Every record below is to be restated word for word.

Records for this exercise below:

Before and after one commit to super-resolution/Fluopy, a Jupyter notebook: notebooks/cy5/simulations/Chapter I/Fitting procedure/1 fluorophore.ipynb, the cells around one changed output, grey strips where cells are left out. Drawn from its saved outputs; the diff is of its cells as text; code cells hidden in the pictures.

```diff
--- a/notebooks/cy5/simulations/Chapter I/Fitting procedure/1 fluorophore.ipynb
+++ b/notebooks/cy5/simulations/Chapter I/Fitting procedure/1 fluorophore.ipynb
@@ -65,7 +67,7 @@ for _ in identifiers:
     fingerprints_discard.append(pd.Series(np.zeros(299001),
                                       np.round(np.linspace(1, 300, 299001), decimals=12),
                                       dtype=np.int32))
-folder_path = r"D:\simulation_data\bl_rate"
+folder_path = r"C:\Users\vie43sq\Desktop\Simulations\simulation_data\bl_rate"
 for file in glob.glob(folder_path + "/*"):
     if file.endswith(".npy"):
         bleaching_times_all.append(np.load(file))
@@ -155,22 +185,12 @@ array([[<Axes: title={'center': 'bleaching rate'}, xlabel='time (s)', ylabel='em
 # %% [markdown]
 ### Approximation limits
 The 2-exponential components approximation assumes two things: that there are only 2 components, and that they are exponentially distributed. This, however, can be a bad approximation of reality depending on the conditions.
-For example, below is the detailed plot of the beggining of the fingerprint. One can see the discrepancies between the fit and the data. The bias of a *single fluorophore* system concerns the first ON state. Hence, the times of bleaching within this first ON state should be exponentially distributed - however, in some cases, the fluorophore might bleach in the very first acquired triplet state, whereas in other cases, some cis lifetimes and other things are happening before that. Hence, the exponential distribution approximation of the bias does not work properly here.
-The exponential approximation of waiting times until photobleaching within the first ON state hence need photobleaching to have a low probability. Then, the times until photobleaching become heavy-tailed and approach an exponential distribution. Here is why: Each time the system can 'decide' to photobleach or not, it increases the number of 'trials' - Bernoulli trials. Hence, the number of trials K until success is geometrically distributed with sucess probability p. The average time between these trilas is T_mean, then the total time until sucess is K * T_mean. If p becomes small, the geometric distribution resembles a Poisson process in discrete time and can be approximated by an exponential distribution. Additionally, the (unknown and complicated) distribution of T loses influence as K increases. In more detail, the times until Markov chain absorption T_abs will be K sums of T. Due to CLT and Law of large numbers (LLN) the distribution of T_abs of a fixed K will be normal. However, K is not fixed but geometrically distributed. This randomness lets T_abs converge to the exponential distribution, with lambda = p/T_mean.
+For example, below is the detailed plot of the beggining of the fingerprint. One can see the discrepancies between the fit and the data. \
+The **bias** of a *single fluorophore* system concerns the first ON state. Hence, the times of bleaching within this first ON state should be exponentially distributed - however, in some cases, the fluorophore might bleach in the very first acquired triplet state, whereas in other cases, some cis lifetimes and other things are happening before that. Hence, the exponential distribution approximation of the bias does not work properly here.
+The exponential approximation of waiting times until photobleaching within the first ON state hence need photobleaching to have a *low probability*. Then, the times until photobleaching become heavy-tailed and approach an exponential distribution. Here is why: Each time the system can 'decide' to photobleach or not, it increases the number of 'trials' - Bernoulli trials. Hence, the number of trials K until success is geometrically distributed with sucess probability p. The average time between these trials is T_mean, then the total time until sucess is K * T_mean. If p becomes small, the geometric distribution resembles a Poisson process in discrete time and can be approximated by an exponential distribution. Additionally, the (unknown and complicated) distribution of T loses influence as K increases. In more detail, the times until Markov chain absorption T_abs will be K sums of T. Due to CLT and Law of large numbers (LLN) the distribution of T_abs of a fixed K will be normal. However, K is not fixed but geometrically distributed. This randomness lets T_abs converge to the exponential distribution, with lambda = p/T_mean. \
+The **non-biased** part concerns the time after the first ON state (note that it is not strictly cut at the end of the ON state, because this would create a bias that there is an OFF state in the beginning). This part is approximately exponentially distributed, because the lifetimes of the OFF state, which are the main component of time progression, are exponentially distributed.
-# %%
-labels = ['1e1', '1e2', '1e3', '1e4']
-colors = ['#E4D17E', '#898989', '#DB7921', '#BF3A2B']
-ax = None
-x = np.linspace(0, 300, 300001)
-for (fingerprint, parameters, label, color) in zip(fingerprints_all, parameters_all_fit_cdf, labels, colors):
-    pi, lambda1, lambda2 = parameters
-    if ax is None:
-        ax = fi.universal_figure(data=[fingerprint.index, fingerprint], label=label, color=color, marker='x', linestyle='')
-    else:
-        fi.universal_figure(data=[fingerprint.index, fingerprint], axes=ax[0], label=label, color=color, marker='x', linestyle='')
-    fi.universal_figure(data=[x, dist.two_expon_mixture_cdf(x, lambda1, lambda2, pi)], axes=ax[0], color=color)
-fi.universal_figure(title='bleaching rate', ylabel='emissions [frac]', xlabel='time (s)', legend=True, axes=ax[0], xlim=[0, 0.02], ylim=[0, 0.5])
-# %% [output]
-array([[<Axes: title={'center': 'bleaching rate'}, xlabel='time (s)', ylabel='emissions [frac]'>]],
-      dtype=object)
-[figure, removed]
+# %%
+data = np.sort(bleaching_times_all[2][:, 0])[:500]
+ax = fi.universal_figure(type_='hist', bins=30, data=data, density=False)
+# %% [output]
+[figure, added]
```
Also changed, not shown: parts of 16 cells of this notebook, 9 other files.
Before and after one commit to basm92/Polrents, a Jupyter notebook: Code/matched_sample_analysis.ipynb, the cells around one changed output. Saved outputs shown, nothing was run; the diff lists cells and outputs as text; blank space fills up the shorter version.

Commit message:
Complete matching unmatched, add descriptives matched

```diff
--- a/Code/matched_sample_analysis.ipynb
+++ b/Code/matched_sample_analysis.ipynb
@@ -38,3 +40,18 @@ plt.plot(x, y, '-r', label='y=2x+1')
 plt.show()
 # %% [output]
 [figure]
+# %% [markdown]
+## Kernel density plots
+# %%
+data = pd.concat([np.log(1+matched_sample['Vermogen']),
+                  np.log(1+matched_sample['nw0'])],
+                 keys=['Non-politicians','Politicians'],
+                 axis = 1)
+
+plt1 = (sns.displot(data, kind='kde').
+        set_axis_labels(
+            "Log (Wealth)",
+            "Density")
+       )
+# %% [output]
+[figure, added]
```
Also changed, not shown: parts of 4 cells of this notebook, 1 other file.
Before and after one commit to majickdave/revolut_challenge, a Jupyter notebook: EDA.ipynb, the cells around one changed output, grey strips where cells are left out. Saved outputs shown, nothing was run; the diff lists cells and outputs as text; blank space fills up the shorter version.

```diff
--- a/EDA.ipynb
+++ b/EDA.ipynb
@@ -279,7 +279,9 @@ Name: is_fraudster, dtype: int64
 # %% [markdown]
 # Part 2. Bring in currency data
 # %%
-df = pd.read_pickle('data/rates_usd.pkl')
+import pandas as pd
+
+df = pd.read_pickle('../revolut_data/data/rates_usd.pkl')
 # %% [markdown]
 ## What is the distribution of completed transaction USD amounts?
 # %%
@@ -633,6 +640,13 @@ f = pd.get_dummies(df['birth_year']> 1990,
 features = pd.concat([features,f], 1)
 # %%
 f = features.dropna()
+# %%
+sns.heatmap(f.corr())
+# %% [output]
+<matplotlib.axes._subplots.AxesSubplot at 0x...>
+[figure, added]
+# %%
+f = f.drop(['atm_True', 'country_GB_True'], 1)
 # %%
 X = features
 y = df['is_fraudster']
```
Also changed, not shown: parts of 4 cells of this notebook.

End of Records for this exercise.

• Result for this task:
Before and after one commit to super-resolution/Fluopy, a Jupyter notebook: notebooks/cy5/simulations/Chapter I/Fitting procedure/1 fluorophore.ipynb, the cells around one changed output, grey strips where cells are left out. Drawn from its saved outputs; the diff is of its cells as text; code cells hidden in the pictures.

```diff
--- a/notebooks/cy5/simulations/Chapter I/Fitting procedure/1 fluorophore.ipynb
+++ b/notebooks/cy5/simulations/Chapter I/Fitting procedure/1 fluorophore.ipynb
@@ -65,7 +67,7 @@ for _ in identifiers:
     fingerprints_discard.append(pd.Series(np.zeros(299001),
                                       np.round(np.linspace(1, 300, 299001), decimals=12),
                                       dtype=np.int32))
-folder_path = r"D:\simulation_data\bl_rate"
+folder_path = r"C:\Users\vie43sq\Desktop\Simulations\simulation_data\bl_rate"
 for file in glob.glob(folder_path + "/*"):
     if file.endswith(".npy"):
         bleaching_times_all.append(np.load(file))
@@ -155,22 +185,12 @@ array([[<Axes: title={'center': 'bleaching rate'}, xlabel='time (s)', ylabel='em
 # %% [markdown]
 ### Approximation limits
 The 2-exponential components approximation assumes two things: that there are only 2 components, and that they are exponentially distributed. This, however, can be a bad approximation of reality depending on the conditions.
-For example, below is the detailed plot of the beggining of the fingerprint. One can see the discrepancies between the fit and the data. The bias of a *single fluorophore* system concerns the first ON state. Hence, the times of bleaching within this first ON state should be exponentially distributed - however, in some cases, the fluorophore might bleach in the very first acquired triplet state, whereas in other cases, some cis lifetimes and other things are happening before that. Hence, the exponential distribution approximation of the bias does not work properly here.
-The exponential approximation of waiting times until photobleaching within the first ON state hence need photobleaching to have a low probability. Then, the times until photobleaching become heavy-tailed and approach an exponential distribution. Here is why: Each time the system can 'decide' to photobleach or not, it increases the number of 'trials' - Bernoulli trials. Hence, the number of trials K until success is geometrically distributed with sucess probability p. The average time between these trilas is T_mean, then the total time until sucess is K * T_mean. If p becomes small, the geometric distribution resembles a Poisson process in discrete time and can be approximated by an exponential distribution. Additionally, the (unknown and complicated) distribution of T loses influence as K increases. In more detail, the times until Markov chain absorption T_abs will be K sums of T. Due to CLT and Law of large numbers (LLN) the distribution of T_abs of a fixed K will be normal. However, K is not fixed but geometrically distributed. This randomness lets T_abs converge to the exponential distribution, with lambda = p/T_mean.
+For example, below is the detailed plot of the beggining of the fingerprint. One can see the discrepancies between the fit and the data. \
+The **bias** of a *single fluorophore* system concerns the first ON state. Hence, the times of bleaching within this first ON state should be exponentially distributed - however, in some cases, the fluorophore might bleach in the very first acquired triplet state, whereas in other cases, some cis lifetimes and other things are happening before that. Hence, the exponential distribution approximation of the bias does not work properly here.
+The exponential approximation of waiting times until photobleaching within the first ON state hence need photobleaching to have a *low probability*. Then, the times until photobleaching become heavy-tailed and approach an exponential distribution. Here is why: Each time the system can 'decide' to photobleach or not, it increases the number of 'trials' - Bernoulli trials. Hence, the number of trials K until success is geometrically distributed with sucess probability p. The average time between these trials is T_mean, then the total time until sucess is K * T_mean. If p becomes small, the geometric distribution resembles a Poisson process in discrete time and can be approximated by an exponential distribution. Additionally, the (unknown and complicated) distribution of T loses influence as K increases. In more detail, the times until Markov chain absorption T_abs will be K sums of T. Due to CLT and Law of large numbers (LLN) the distribution of T_abs of a fixed K will be normal. However, K is not fixed but geometrically distributed. This randomness lets T_abs converge to the exponential distribution, with lambda = p/T_mean. \
+The **non-biased** part concerns the time after the first ON state (note that it is not strictly cut at the end of the ON state, because this would create a bias that there is an OFF state in the beginning). This part is approximately exponentially distributed, because the lifetimes of the OFF state, which are the main component of time progression, are exponentially distributed.
-# %%
-labels = ['1e1', '1e2', '1e3', '1e4']
-colors = ['#E4D17E', '#898989', '#DB7921', '#BF3A2B']
-ax = None
-x = np.linspace(0, 300, 300001)
-for (fingerprint, parameters, label, color) in zip(fingerprints_all, parameters_all_fit_cdf, labels, colors):
-    pi, lambda1, lambda2 = parameters
-    if ax is None:
-        ax = fi.universal_figure(data=[fingerprint.index, fingerprint], label=label, color=color, marker='x', linestyle='')
-    else:
-        fi.universal_figure(data=[fingerprint.index, fingerprint], axes=ax[0], label=label, color=color, marker='x', linestyle='')
-    fi.universal_figure(data=[x, dist.two_expon_mixture_cdf(x, lambda1, lambda2, pi)], axes=ax[0], color=color)
-fi.universal_figure(title='bleaching rate', ylabel='emissions [frac]', xlabel='time (s)', legend=True, axes=ax[0], xlim=[0, 0.02], ylim=[0, 0.5])
-# %% [output]
-array([[<Axes: title={'center': 'bleaching rate'}, xlabel='time (s)', ylabel='emissions [frac]'>]],
-      dtype=object)
-[figure, removed]
+# %%
+data = np.sort(bleaching_times_all[2][:, 0])[:500]
+ax = fi.universal_figure(type_='hist', bins=30, data=data, density=False)
+# %% [output]
+[figure, added]
```
Also changed, not shown: parts of 16 cells of this notebook, 9 other files.
Before and after one commit to basm92/Polrents, a Jupyter notebook: Code/matched_sample_analysis.ipynb, the cells around one changed output. Saved outputs shown, nothing was run; the diff lists cells and outputs as text; blank space fills up the shorter version.

Commit message:
Complete matching unmatched, add descriptives matched

```diff
--- a/Code/matched_sample_analysis.ipynb
+++ b/Code/matched_sample_analysis.ipynb
@@ -38,3 +40,18 @@ plt.plot(x, y, '-r', label='y=2x+1')
 plt.show()
 # %% [output]
 [figure]
+# %% [markdown]
+## Kernel density plots
+# %%
+data = pd.concat([np.log(1+matched_sample['Vermogen']),
+                  np.log(1+matched_sample['nw0'])],
+                 keys=['Non-politicians','Politicians'],
+                 axis = 1)
+
+plt1 = (sns.displot(data, kind='kde').
+        set_axis_labels(
+            "Log (Wealth)",
+            "Density")
+       )
+# %% [output]
+[figure, added]
```
Also changed, not shown: parts of 4 cells of this notebook, 1 other file.
Before and after one commit to majickdave/revolut_challenge, a Jupyter notebook: EDA.ipynb, the cells around one changed output, grey strips where cells are left out. Saved outputs shown, nothing was run; the diff lists cells and outputs as text; blank space fills up the shorter version.

```diff
--- a/EDA.ipynb
+++ b/EDA.ipynb
@@ -279,7 +279,9 @@ Name: is_fraudster, dtype: int64
 # %% [markdown]
 # Part 2. Bring in currency data
 # %%
-df = pd.read_pickle('data/rates_usd.pkl')
+import pandas as pd
+
+df = pd.read_pickle('../revolut_data/data/rates_usd.pkl')
 # %% [markdown]
 ## What is the distribution of completed transaction USD amounts?
 # %%
@@ -633,6 +640,13 @@ f = pd.get_dummies(df['birth_year']> 1990,
 features = pd.concat([features,f], 1)
 # %%
 f = features.dropna()
+# %%
+sns.heatmap(f.corr())
+# %% [output]
+<matplotlib.axes._subplots.AxesSubplot at 0x...>
+[figure, added]
+# %%
+f = f.drop(['atm_True', 'country_GB_True'], 1)
 # %%
 X = features
 y = df['is_fraudster']
```
Also changed, not shown: parts of 4 cells of this notebook.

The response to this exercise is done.